THE TASK:
Pictures are not part of the copy; repeat everything else in the records exactly.
※ ※ ※
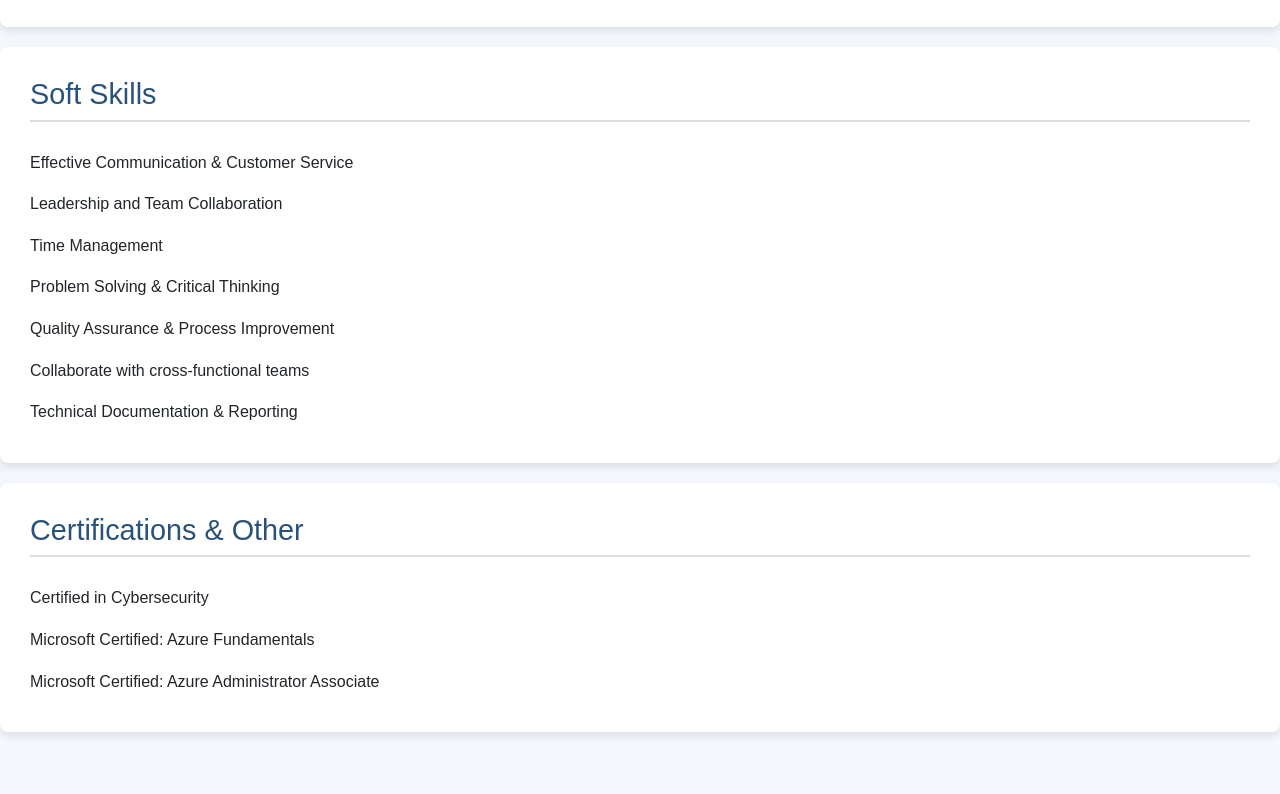
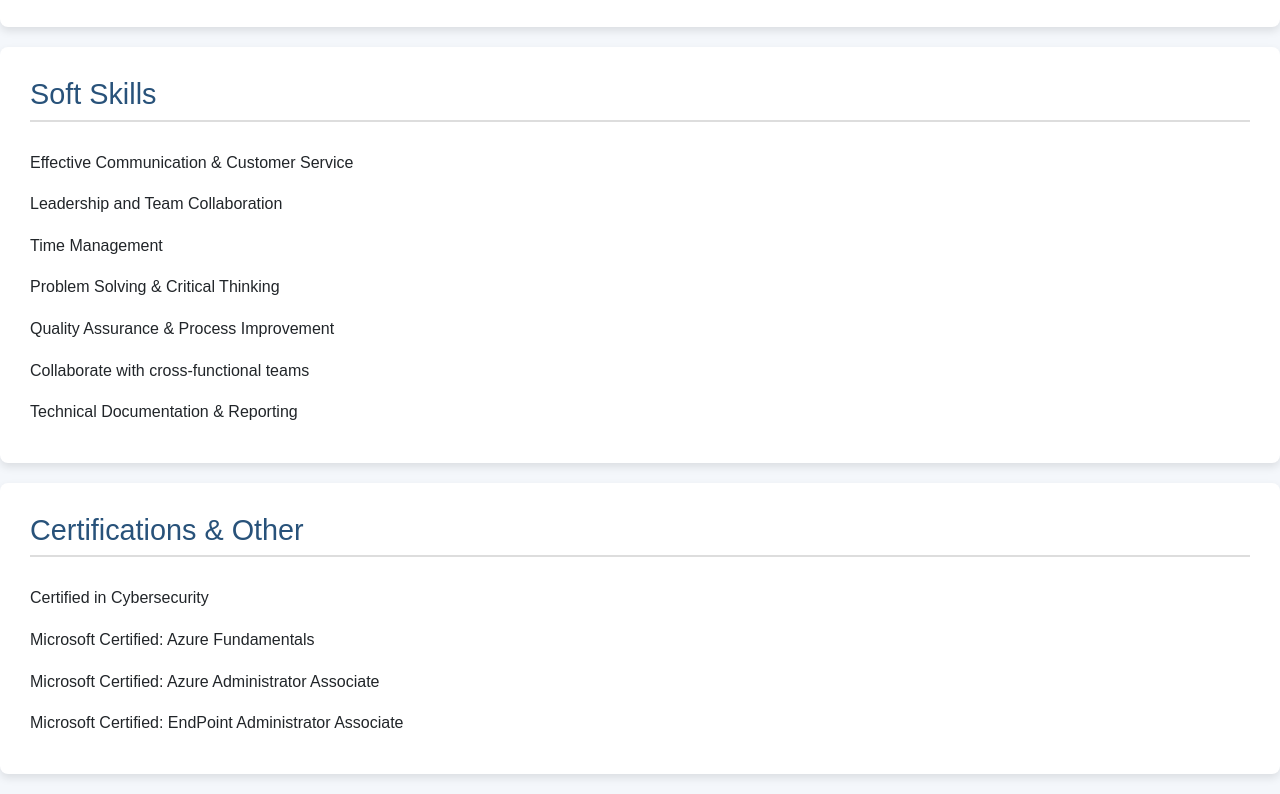
Before and after one commit to Shood-shood/ma_resume, a plain HTML site: page index.html in a window 1280 px wide. Shown: the part 2276-3070 px from the top of the page. Before the commit the page ends 3028 px from the top, so only its background shows below. Drawn offline with nearby package versions, Linux system fonts and the light colour scheme.

Commit message:
recen changes

```diff
--- a/index.html
+++ b/index.html
@@ -98,6 +98,7 @@
             <li class="list-group-item">Certified in Cybersecurity</li>
             <li class="list-group-item">Microsoft Certified: Azure Fundamentals</li>
             <li class="list-group-item">Microsoft Certified: Azure Administrator Associate</li>
+            <li class="list-group-item">Microsoft Certified: EndPoint Administrator Associate</li>
         </ul>
     </section>
 
```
※ ※ ※
SOLUTION:
Before and after one commit to Shood-shood/ma_resume, a plain HTML site: page index.html in a window 1280 px wide. Shown: the part 2276-3070 px from the top of the page. Before the commit the page ends 3028 px from the top, so only its background shows below. Drawn offline with nearby package versions, Linux system fonts and the light colour scheme.

Commit message:
recen changes

```diff
--- a/index.html
+++ b/index.html
@@ -98,6 +98,7 @@
             <li class="list-group-item">Certified in Cybersecurity</li>
             <li class="list-group-item">Microsoft Certified: Azure Fundamentals</li>
             <li class="list-group-item">Microsoft Certified: Azure Administrator Associate</li>
+            <li class="list-group-item">Microsoft Certified: EndPoint Administrator Associate</li>
         </ul>
     </section>
 
```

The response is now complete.